Research Confirms Why Minister Stokes Must Continue to Oppose the Morrison Government’s Special Deal

Research commissioned by the NSW
Teachers Federation by education economist, Adam Rorris, has produced further
evidence supporting the need for fair funding of public schools.

Analysis of 270 private schools, based
on data obtained under Freedom of Information applications to the Federal
Government and the NSW Government, has highlighted a net overspend by the NSW
Government of almost $75 million in 2018, with more than two-thirds of these
schools receiving more than 20 per cent of their Schooling Resource Standard
(SRS) entitlement.

The study also identified Catholic
schools, as a system, as currently receiving more than their legislated
entitlement from the State Government to the tune of $85 million in 2018.

“This analysis highlights a combined
NSW overspend in the non-government sector of $160 million in 2018 alone and a
corresponding $470 million underspend for NSW public schools,” Mr Mulheron

“Under the amended Australian
Education Act, NSW is to provide 20 per cent of the Schooling Resource Standard
to private schools. The evidence shows Minister Stokes is justified in opposing
the Morrison Government’s $4.6 billion special deal to private schools.

“This Federal Government cash splash
to private schools completely distorts the funding model and ignores the needs
of children in public schools,” Mr Mulheron said.

“This research highlights the urgent
need for the Catholic and independent sectors to be brought back to 20 per cent
of their SRS share.”

“The Federal Government has already
ripped billions of dollars from our public schools. The NSW Government must
restore some balance back into the system.”

“After all, the local public school is
the only guarantee all parents have. Not only that, but the public school
system does the heavy lifting, educating our most needy, disadvantaged and
vulnerable students.”

Mr Mulheron said the study and recent media comment exposed the incessant greed of the non-government sector and
highlighted the urgent need for the State Government to bring the sector back
to the legislated 20 per cent SRS share.

“How can any school system or
politician see the current arrangements as fair?”

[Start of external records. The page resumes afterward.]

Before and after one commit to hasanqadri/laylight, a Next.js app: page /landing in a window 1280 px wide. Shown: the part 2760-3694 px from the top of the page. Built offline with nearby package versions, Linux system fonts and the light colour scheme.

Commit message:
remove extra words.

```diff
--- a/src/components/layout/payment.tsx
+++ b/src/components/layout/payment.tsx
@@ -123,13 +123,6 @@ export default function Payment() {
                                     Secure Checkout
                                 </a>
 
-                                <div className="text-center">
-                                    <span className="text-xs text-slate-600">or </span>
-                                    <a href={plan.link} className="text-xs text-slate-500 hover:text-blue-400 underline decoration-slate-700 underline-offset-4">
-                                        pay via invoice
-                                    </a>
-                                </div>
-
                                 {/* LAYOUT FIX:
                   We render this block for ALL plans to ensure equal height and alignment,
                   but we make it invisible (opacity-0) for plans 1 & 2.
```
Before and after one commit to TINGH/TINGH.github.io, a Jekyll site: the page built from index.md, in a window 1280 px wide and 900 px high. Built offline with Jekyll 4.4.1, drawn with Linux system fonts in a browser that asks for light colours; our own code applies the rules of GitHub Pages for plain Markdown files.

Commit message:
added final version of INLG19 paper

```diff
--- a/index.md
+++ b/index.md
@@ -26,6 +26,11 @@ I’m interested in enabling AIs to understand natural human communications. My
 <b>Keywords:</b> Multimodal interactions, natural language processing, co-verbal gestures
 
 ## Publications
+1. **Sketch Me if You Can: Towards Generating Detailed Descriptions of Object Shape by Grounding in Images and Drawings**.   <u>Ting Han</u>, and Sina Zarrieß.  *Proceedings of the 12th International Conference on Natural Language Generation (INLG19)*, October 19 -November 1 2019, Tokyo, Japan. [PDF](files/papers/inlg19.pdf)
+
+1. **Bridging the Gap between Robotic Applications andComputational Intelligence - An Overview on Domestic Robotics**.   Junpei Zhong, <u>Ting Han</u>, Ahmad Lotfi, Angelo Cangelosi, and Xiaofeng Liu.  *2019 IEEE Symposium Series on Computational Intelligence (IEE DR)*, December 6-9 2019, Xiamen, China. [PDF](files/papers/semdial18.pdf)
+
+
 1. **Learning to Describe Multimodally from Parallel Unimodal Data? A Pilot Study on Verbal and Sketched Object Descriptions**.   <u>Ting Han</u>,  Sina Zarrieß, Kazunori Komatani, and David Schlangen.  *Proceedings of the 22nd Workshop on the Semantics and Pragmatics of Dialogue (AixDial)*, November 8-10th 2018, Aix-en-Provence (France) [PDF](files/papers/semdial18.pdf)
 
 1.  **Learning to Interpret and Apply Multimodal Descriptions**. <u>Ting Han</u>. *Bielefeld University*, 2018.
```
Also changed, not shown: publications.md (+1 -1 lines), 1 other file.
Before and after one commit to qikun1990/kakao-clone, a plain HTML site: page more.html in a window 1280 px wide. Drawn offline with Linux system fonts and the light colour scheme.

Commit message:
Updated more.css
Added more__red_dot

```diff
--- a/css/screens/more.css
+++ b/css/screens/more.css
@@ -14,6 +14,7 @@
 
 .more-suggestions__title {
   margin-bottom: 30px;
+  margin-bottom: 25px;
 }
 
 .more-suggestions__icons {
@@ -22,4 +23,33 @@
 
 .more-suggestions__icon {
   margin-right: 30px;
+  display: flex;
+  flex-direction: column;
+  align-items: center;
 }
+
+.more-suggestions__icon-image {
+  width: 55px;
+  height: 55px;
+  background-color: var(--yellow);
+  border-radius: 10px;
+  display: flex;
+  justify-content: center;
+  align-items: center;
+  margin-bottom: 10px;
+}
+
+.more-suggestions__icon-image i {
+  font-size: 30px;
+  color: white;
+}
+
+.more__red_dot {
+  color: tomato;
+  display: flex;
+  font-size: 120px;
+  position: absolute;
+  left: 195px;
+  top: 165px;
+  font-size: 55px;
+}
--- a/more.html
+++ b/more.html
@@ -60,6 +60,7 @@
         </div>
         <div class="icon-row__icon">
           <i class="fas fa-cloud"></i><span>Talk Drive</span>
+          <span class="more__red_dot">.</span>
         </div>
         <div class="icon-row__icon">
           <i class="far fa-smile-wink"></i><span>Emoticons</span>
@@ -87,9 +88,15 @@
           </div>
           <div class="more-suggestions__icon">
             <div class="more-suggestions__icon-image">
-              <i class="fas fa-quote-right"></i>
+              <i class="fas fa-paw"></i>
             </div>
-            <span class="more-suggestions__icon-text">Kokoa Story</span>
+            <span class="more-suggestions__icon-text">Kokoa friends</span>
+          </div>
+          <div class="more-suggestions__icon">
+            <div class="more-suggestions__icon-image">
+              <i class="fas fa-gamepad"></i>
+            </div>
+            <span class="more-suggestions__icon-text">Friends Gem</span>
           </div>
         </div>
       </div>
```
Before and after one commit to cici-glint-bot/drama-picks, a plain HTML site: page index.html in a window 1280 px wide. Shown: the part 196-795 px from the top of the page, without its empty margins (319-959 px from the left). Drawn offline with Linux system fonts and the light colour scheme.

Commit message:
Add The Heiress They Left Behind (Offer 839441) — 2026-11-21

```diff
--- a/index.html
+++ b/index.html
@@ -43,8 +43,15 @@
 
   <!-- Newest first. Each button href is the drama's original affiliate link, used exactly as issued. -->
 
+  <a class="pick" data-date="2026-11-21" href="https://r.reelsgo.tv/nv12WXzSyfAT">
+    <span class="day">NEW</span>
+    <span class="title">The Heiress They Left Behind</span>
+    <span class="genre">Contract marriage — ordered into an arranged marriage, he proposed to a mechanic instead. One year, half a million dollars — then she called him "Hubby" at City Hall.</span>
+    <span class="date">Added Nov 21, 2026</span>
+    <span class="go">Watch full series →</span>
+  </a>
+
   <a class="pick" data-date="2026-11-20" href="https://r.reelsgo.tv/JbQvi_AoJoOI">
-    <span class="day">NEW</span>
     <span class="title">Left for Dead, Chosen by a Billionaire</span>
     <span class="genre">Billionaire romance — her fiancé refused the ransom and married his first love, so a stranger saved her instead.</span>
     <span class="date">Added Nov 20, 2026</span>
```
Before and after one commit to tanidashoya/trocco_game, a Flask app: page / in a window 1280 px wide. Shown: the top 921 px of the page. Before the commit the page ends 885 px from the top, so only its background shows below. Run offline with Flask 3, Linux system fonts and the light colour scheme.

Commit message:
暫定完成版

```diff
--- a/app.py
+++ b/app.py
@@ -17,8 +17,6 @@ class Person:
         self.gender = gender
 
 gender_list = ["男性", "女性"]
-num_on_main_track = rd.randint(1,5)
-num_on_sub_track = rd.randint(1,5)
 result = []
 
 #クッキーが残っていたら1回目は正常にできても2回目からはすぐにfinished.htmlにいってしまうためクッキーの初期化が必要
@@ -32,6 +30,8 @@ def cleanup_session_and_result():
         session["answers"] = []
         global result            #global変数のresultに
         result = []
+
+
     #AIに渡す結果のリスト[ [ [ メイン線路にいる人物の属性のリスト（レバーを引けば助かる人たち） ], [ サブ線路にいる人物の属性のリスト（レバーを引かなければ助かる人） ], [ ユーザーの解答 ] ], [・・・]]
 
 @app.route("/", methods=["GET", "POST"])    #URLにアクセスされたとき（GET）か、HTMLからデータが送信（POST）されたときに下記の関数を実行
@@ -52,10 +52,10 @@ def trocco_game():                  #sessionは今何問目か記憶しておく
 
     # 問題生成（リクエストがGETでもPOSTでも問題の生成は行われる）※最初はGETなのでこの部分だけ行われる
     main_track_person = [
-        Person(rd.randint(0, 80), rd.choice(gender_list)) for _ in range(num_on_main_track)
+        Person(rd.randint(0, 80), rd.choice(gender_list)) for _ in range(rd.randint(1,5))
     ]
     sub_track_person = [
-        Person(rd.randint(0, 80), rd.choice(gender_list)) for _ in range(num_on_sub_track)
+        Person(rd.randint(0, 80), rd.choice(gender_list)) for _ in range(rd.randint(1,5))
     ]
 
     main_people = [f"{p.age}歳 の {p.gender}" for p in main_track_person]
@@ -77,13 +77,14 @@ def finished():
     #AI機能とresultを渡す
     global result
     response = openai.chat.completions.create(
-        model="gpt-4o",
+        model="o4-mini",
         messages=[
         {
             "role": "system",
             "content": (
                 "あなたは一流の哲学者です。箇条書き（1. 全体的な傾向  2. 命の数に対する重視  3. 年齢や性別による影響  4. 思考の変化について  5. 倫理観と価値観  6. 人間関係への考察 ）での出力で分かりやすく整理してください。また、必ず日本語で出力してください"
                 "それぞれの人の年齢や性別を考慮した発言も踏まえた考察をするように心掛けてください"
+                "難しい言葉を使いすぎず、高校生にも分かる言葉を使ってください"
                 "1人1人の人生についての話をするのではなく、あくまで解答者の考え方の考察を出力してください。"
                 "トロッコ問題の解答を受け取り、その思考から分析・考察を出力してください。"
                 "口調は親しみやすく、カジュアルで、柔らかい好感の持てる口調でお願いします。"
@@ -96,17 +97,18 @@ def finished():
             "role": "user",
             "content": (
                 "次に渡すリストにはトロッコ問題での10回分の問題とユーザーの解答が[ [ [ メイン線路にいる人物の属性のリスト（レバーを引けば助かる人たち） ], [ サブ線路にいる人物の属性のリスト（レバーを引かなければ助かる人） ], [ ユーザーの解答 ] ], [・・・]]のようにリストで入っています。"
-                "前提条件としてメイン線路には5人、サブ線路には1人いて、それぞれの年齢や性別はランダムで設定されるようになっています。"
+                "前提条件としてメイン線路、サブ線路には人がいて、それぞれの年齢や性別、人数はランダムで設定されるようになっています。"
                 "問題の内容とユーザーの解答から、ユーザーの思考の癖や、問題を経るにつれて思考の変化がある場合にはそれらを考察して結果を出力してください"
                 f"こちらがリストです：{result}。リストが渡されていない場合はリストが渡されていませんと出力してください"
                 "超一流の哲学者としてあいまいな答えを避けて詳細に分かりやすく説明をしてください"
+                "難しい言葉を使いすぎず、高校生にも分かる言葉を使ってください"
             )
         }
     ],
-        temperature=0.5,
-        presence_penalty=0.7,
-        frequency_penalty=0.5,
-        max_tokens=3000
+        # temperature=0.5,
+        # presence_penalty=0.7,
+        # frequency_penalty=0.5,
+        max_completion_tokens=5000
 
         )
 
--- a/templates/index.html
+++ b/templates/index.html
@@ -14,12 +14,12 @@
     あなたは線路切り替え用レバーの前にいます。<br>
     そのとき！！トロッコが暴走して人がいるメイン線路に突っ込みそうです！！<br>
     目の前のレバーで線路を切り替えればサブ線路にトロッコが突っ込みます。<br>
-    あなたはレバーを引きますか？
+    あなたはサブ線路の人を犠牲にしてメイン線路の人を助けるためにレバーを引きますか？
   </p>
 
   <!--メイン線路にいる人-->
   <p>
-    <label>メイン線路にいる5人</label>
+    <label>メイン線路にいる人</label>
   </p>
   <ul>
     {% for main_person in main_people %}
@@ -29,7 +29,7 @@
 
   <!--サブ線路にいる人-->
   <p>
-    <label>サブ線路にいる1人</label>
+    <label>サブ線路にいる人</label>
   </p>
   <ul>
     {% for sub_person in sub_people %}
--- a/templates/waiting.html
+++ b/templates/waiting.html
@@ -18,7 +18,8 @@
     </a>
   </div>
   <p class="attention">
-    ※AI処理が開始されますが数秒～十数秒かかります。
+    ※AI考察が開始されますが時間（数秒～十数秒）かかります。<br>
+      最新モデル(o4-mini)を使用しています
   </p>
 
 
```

“In the face of seemingly growing
pressure from some sectors, Minister Stokes has remained steadfast in both his
opposition to special deals as well as his commitment to bringing over funded
schools and systems back to what is their legislated share of public funding.
For this, he is to be commended.”